But perhaps some of the harshest rhetoric—and analysis regarding the institution’s proper role in American democracy—has come from the Justices themselves. This was abundantly evident in the latest term. Justice Antonin Scalia begins his King v. Burwell 58 dissent by calling the majority’s opinion “absurd” 59 and “indefensible.” 60 He goes on to dramatically proclaim, “Words no longer have meaning,” 61 and classifies the majority’s decision as “unheard of,” 62 “jiggery-pokery,” 63 “pure applesauce,” 64 and “self-defeating.” 65 Scalia ends his dissent with noticeably ominous language, remarking that the two Affordable Care Act cases, King v. Burwell and NFIB v. Sebelius, 66 “will publish forever the discouraging truth that the Supreme Court of the United States favors some laws over others, and is prepared to do whatever it takes to uphold and assist its favorites.” 67 While these decisions did not necessarily do this, the formal acknowledgement in Scalia’s dissent certainly does so. And although this line did not get as much play in the media as the Justice’s other decadent language, it casts a gloomy shadow over the Court, acknowledging it as an overtly political institution.

The Obergefell decision brought forth more disparaging rhetoric amongst the Justices.
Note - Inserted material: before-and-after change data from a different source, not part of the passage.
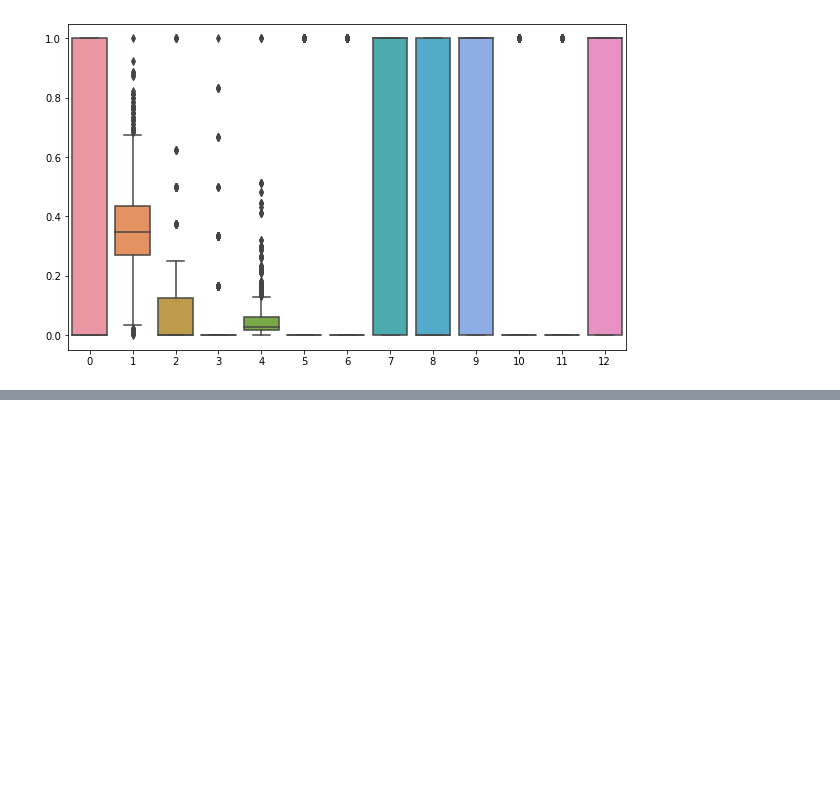
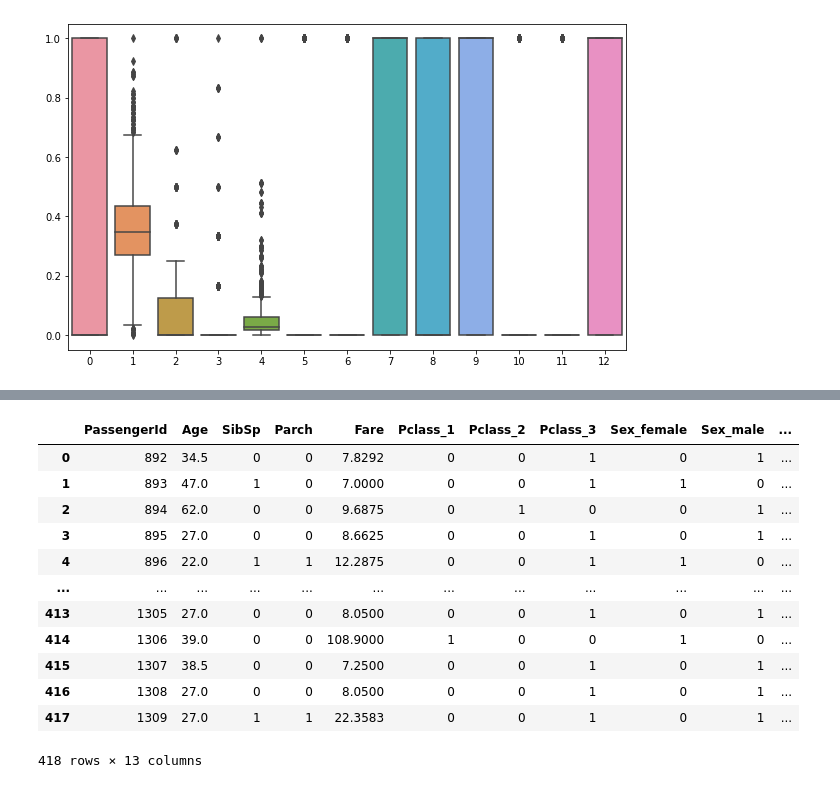
Before and after one commit to douglasfdantas/Python, a Jupyter notebook: Titanic/TitanicSurvivors.ipynb, the cells around one changed output, grey strips where cells are left out. Drawn from its saved outputs; the diff is of its cells as text; code cells hidden in the pictures; blank space fills up the shorter version.

```diff
--- a/Titanic/TitanicSurvivors.ipynb
+++ b/Titanic/TitanicSurvivors.ipynb
@@ -671,0 +770,5 @@ pip_minmax_svm.score(X_teste, Y_teste)
+# %%
+# Definindo os valores substitutos
+# Age: mediana, Cabin: 0 (significando "sem número"), Embarked: moda
+values = {'Age': test.Age.median(), 'Fare': test.Fare.median(), 'Cabin': 0}
+values
@@ -671,0 +777,3 @@ pip_minmax_svm.score(X_teste, Y_teste)
+# %%
+# Preenchendo missing values com os valores do dict values
+test.fillna(value=values, inplace=True)
@@ -671,0 +795,22 @@ pip_minmax_svm.score(X_teste, Y_teste)
+# %%
+# Excluindo colunas
+test.drop(["Ticket", "Cabin"], 1, inplace=True)
+# %%
+# Modificando variáveis categóricas
+test = pd.get_dummies(data = test, columns = ['Pclass', 'Sex', 'Embarked'])
+# %%
+test
+# %% [output]
+|  | PassengerId | Age | SibSp | Parch | Fare | Pclass_1 | Pclass_2 | Pclass_3 | Sex_female | Sex_male | ... |
+| 0 | 892 | 34.5 | 0 | 0 | 7.8292 | 0 | 0 | 1 | 0 | 1 | ... |
+| 1 | 893 | 47.0 | 1 | 0 | 7.0000 | 0 | 0 | 1 | 1 | 0 | ... |
+| 2 | 894 | 62.0 | 0 | 0 | 9.6875 | 0 | 1 | 0 | 0 | 1 | ... |
+| 3 | 895 | 27.0 | 0 | 0 | 8.6625 | 0 | 0 | 1 | 0 | 1 | ... |
+| 4 | 896 | 22.0 | 1 | 1 | 12.2875 | 0 | 0 | 1 | 1 | 0 | ... |
+| ... | ... | ... | ... | ... | ... | ... | ... | ... | ... | ... | ... |
+| 413 | 1305 | 27.0 | 0 | 0 | 8.0500 | 0 | 0 | 1 | 0 | 1 | ... |
+| 414 | 1306 | 39.0 | 0 | 0 | 108.9000 | 1 | 0 | 0 | 1 | 0 | ... |
+| 415 | 1307 | 38.5 | 0 | 0 | 7.2500 | 0 | 0 | 1 | 0 | 1 | ... |
+| 416 | 1308 | 27.0 | 0 | 0 | 8.0500 | 0 | 0 | 1 | 0 | 1 | ... |
+| 417 | 1309 | 27.0 | 1 | 1 | 22.3583 | 0 | 0 | 1 | 0 | 1 | ... |
+418 rows × 13 columns
```
Also changed, not shown: parts of 58 cells of this notebook.
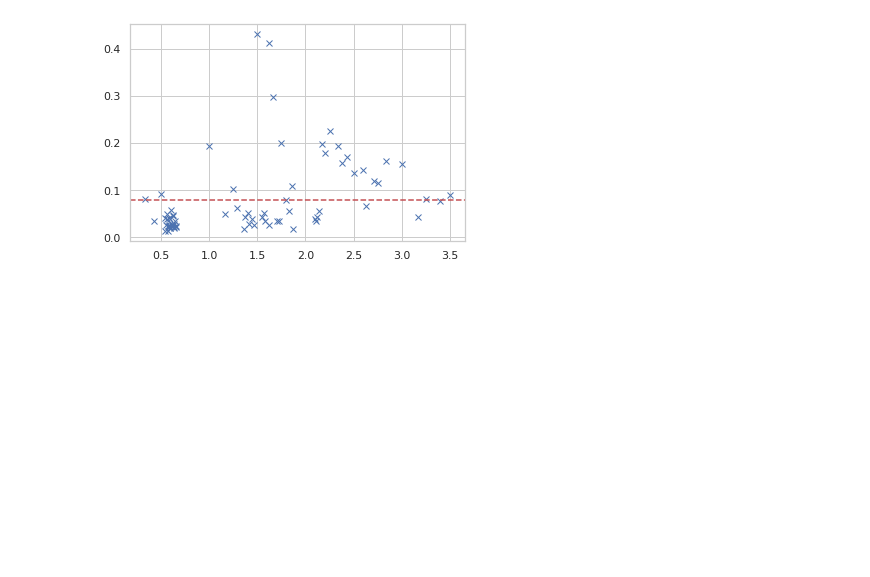
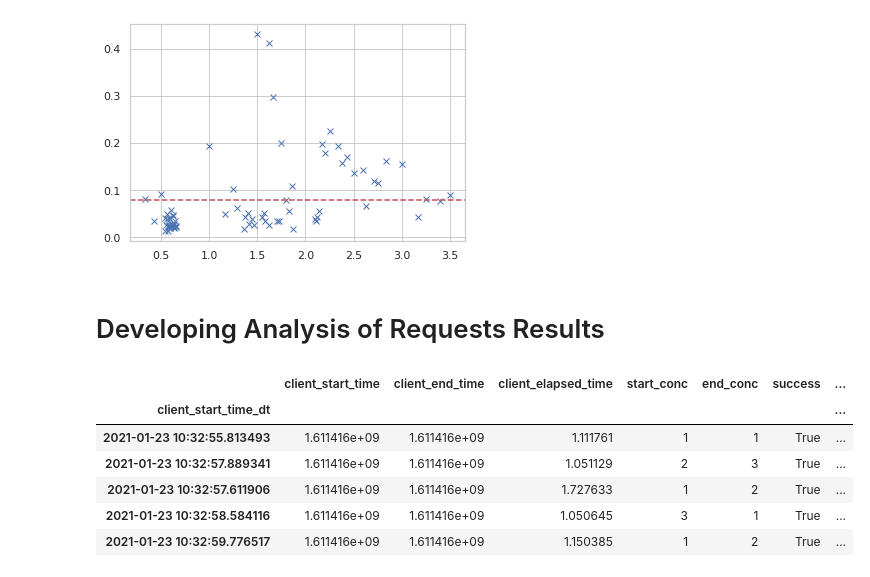
Before and after one commit to pacslab/conc-value-perf-modelling, a Jupyter notebook: experiments/experimenter/parse.ipynb, the cells around one changed output. Cells and saved outputs as stored; diff of their text form; code cells hidden in the pictures; blank space fills up the shorter version.

```diff
--- a/experiments/experimenter/parse.ipynb
+++ b/experiments/experimenter/parse.ipynb
@@ -201,5 +201,30 @@ average std to mean 0.07910337417479094
 [figure]
 [figure]
 [figure]
+# %% [markdown]
+# Developing Analysis of Requests Results
 # %%
 reqs_file_list = glob.glob(results_reqs_glob)
+reqs_file_list.sort()
+# %%
+def parse_logger_file(csv_file_path):
+    df = pd.read_csv(csv_file_path, index_col=0, parse_dates=True)
+    parse_epoch_cols(df, ['client_start_time', 'client_end_time' ])
+    # skip 5 minutes
+    df = df[df['client_start_time_dt'] > df['client_start_time_dt'].min() + timedelta(minutes=parse_skip_mins)]
+    # df['lambda_over_n'] = df['rps'] / df['start_ready_count']
+    # # set index to the time
+    df = df.set_index('client_start_time_dt')
+    return df
+
+
+df = parse_logger_file(reqs_file_list[0])
+display(df.head())
+# %% [output]
+|  | client_start_time | client_end_time | client_elapsed_time | start_conc | end_conc | success | ... |
+| client_start_time_dt |  |  |  |  |  |  | ... |
+| 2021-01-23 10:32:55.813493 | 1.611416e+09 | 1.611416e+09 | 1.111761 | 1 | 1 | True | ... |
+| 2021-01-23 10:32:57.889341 | 1.611416e+09 | 1.611416e+09 | 1.051129 | 2 | 3 | True | ... |
+| 2021-01-23 10:32:57.611906 | 1.611416e+09 | 1.611416e+09 | 1.727633 | 1 | 2 | True | ... |
+| 2021-01-23 10:32:58.584116 | 1.611416e+09 | 1.611416e+09 | 1.050645 | 3 | 1 | True | ... |
+| 2021-01-23 10:32:59.776517 | 1.611416e+09 | 1.611416e+09 | 1.150385 | 1 | 2 | True | ... |
```
Also changed, not shown: 2 other files.
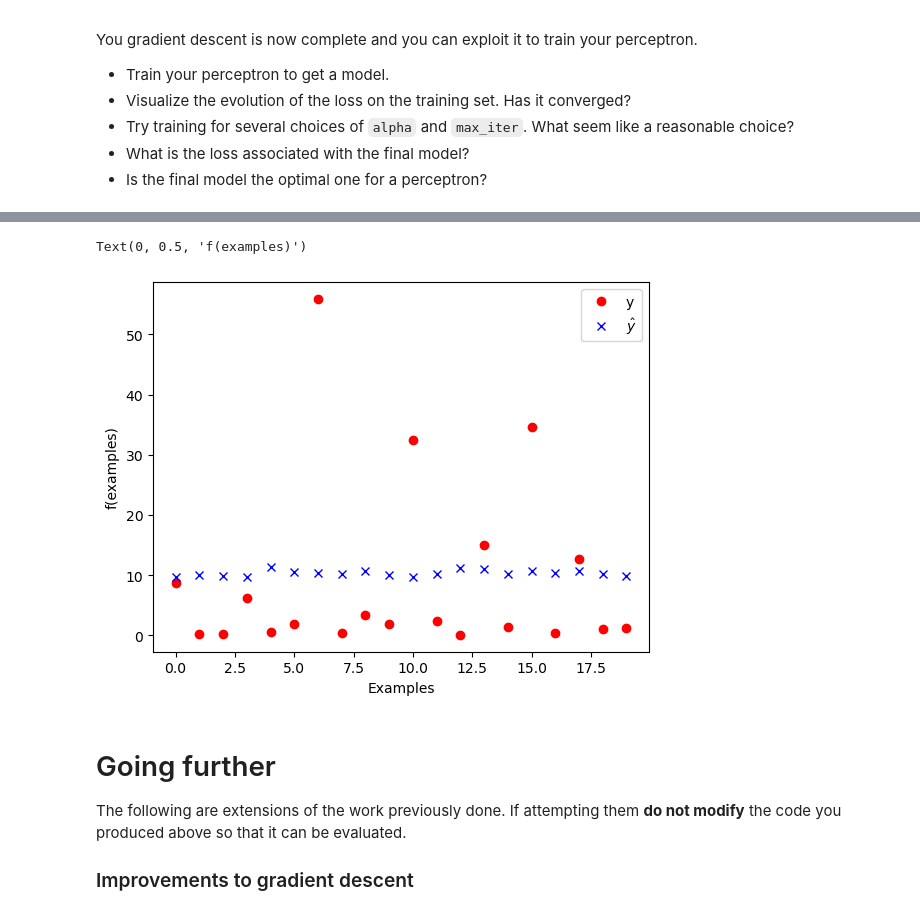
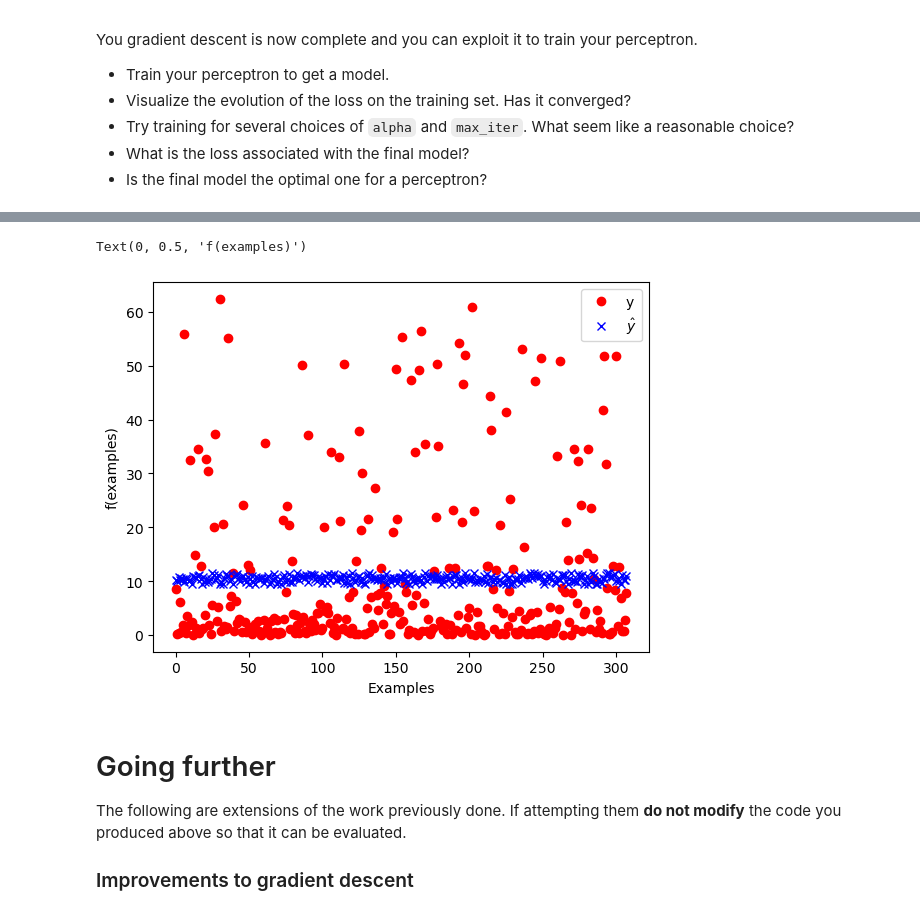
Before and after one commit to posornio/TP_ML, a Jupyter notebook: perceptron.ipynb, the cells around one changed output, grey strips where cells are left out. Drawn from its saved outputs; the diff is of its cells as text; code cells hidden in the pictures.

```diff
--- a/perceptron.ipynb
+++ b/perceptron.ipynb
@@ -112,7 +112,7 @@ $h_w(x) = w_0 + w_1 \times x_1 + \dots + w_n \times x_n$
   - implement the `h` function that evaluate an example based on the vector of weights
   - check if this works on a few examples
 # %%
-w = np.zeros(7) # TODO
+w = np.ones(7) # TODO
 
 def h(w,x):
     ret = w[0]
@@ -193,13 +203,24 @@ You gradient descent is now complete and you can exploit it to train your percep
 - What is the loss associated with the final model?
 - Is the final model the optimal one for a perceptron?
 # %%
+w = np.ones(len(X[0]))
+
 # TODO
 def perceptron(w_init, X, Y, alpha, max_iter,conv):
-    v1=compute_update(w, X, Y, alpha )
+    v1=compute_update(w_init, X, Y, alpha )
     v2 =compute_update(v1, X, Y, alpha )
+    loss=[]
     i=0
-    while((abs(np.linalg.norm(v1)-np.linalg.norm(v2))>conv) & (i < max_iter)):
+    while((abs(emp_loss(v1,X,Y)-emp_loss(v2,X,Y))>conv) & (i < max_iter)):
         i+=1
+        loss.append(emp_loss(v1,X,Y))
         v1=v2
         v2=compute_update(v1, X, Y, alpha )
+    plt.plot(loss)
+    plt.xlabel("Nb d'itérations")
+    plt.ylabel("Loss")
     return v1
+w=perceptron(w,X,Y,10e-6,10e3,10e-5)
+#on remarque que la loss converge vers 230, on a testé plusieurs valeurs de alpha
+# et on a remarqué que la loss converge vers 230, peut importe la valeur de alpha
+# si alpha est trop petit, la loss converge vers 230 plus lentement
@@ -206,16 +229,17 @@ def perceptron(w_init, X, Y, alpha, max_iter,conv):
 # %%
 # Code sample that can be used to visualize the difference between the ground truth and the prediction
+# Code sample that can be used to visualize the difference between the ground truth and the prediction
 
-num_samples_to_plot = 20
+num_samples_to_plot = 1000
 plt.plot(Y[0:num_samples_to_plot], 'ro', label='y')
-yw = [h(perceptron(w,X,Y,10e-7,10e4,10e-4),x) for x in X]
+yw = [h(w,x) for x in X]
 plt.plot(yw[0:num_samples_to_plot], 'bx', label='$\hat{y}$')
 plt.legend()
 plt.xlabel("Examples")
 plt.ylabel("f(examples)")
 # %% [output]
 Text(0, 0.5, 'f(examples)')
-[figure, old version]
+[figure, new version]
 # %% [markdown]
 
 
```
Also changed, not shown: parts of 6 cells of this notebook, 1 other file.
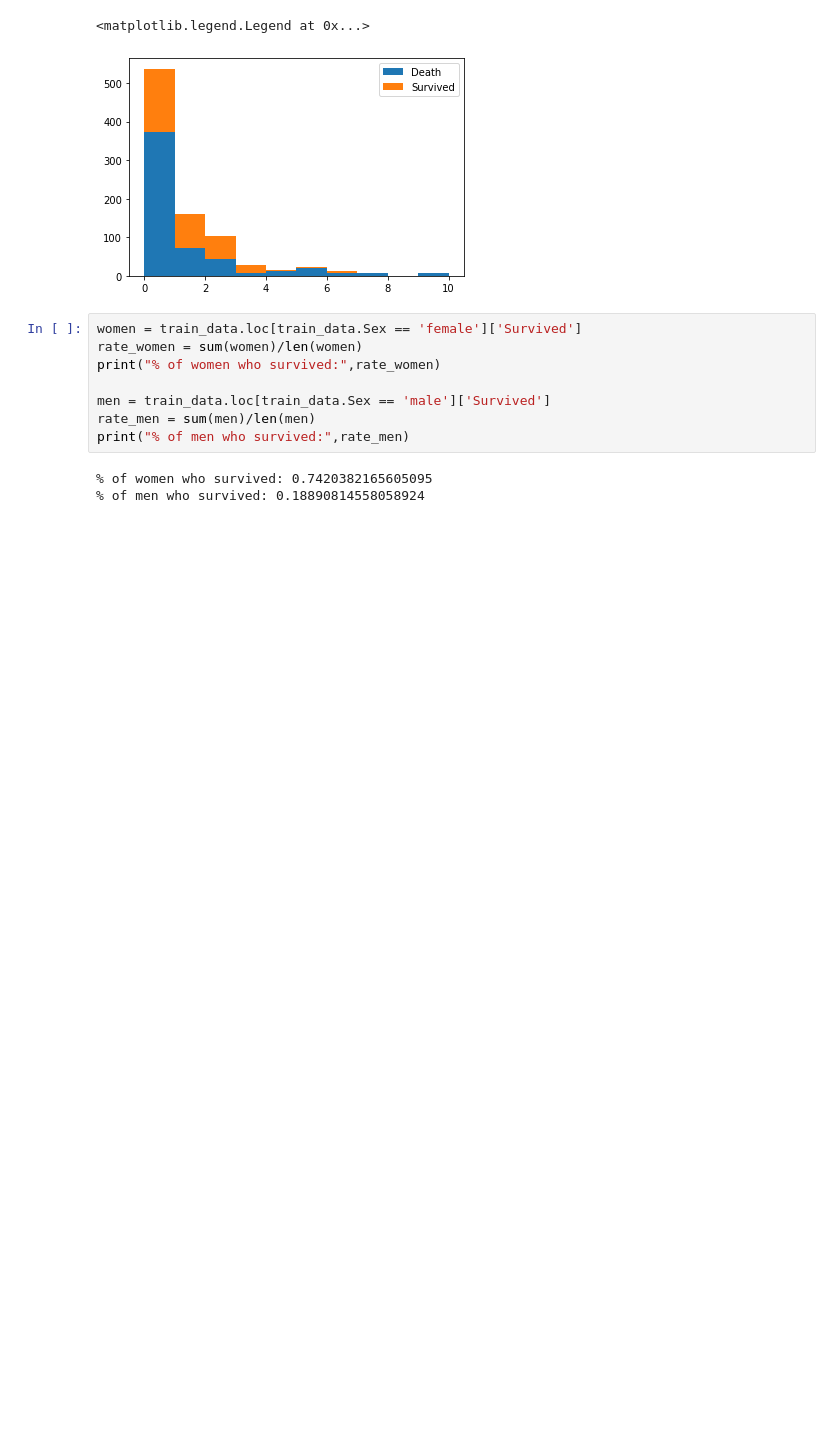
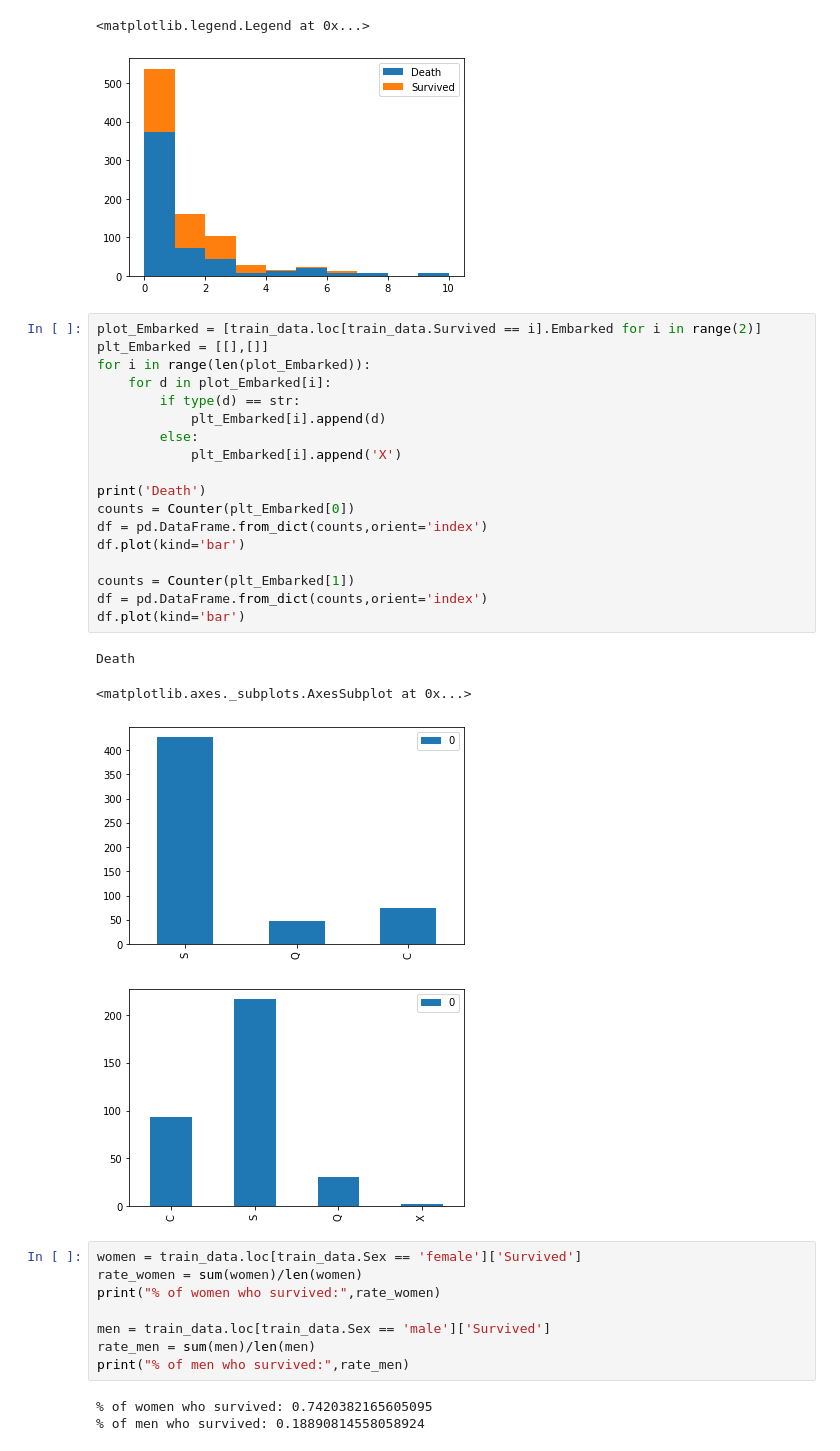
Before and after one commit to yudegaki/Kaggle, a Jupyter notebook: titanic/titanic.ipynb, the cells around one changed output. Saved outputs shown, nothing was run; the diff lists cells and outputs as text; blank space fills up the shorter version.

```diff
--- a/titanic/titanic.ipynb
+++ b/titanic/titanic.ipynb
@@ -128,6 +130,29 @@ plt.legend()
 9 family's rate :0.0
 <matplotlib.legend.Legend at 0x...>
 [figure]
+# %%
+plot_Embarked = [train_data.loc[train_data.Survived == i].Embarked for i in range(2)]
+plt_Embarked = [[],[]]
+for i in range(len(plot_Embarked)):
+    for d in plot_Embarked[i]:
+        if type(d) == str:
+            plt_Embarked[i].append(d)
+        else:
+            plt_Embarked[i].append('X')
+
+print('Death')
+counts = Counter(plt_Embarked[0])
+df = pd.DataFrame.from_dict(counts,orient='index')
+df.plot(kind='bar')
+
+counts = Counter(plt_Embarked[1])
+df = pd.DataFrame.from_dict(counts,orient='index')
+df.plot(kind='bar')
+# %% [output]
+Death
+<matplotlib.axes._subplots.AxesSubplot at 0x...>
+[figure, added]
+[figure, added]
 # %%
 women = train_data.loc[train_data.Sex == 'female']['Survived']
 rate_women = sum(women)/len(women)
```
Also changed, not shown: parts of 9 cells of this notebook.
In his dissent, Chief Justice John Roberts prominently noted that the decision was “an act of will, not of legal judgment,” 68 and boldly asked of his colleagues, “[j]ust who do we think we are?” 69 In relation to one section of the majority’s decision, Roberts notes, “At least this part of the majority opinion has the virtue of candor. Nobody could rightly accuse the majority of taking a careful approach.” 70 In a separate dissent, Scalia calls the opinion a “threat to American democracy,” 71 and a “naked judicial claim to legislative—indeed, super-legislative—power.” 72 Justice Clarence Thomas is none softer, stating that the decision is a “distortion of our Constitution,” 73 and at odds “with the principles upon which our Nation was built.” 74 Finally, Justice Samuel Alito writes that the decision “is far beyond the outer reaches of this Court’s authority,” 75 claiming that it “usurps the constitutional right of the people,” 76 and will “have a fundamental effect on this Court and its ability to uphold the rule of law.” 77 All of these accusations are undeniably serious and constitutionally significant, especially as regards the proper role of the judiciary in constitutional review and, ultimately, in American democracy.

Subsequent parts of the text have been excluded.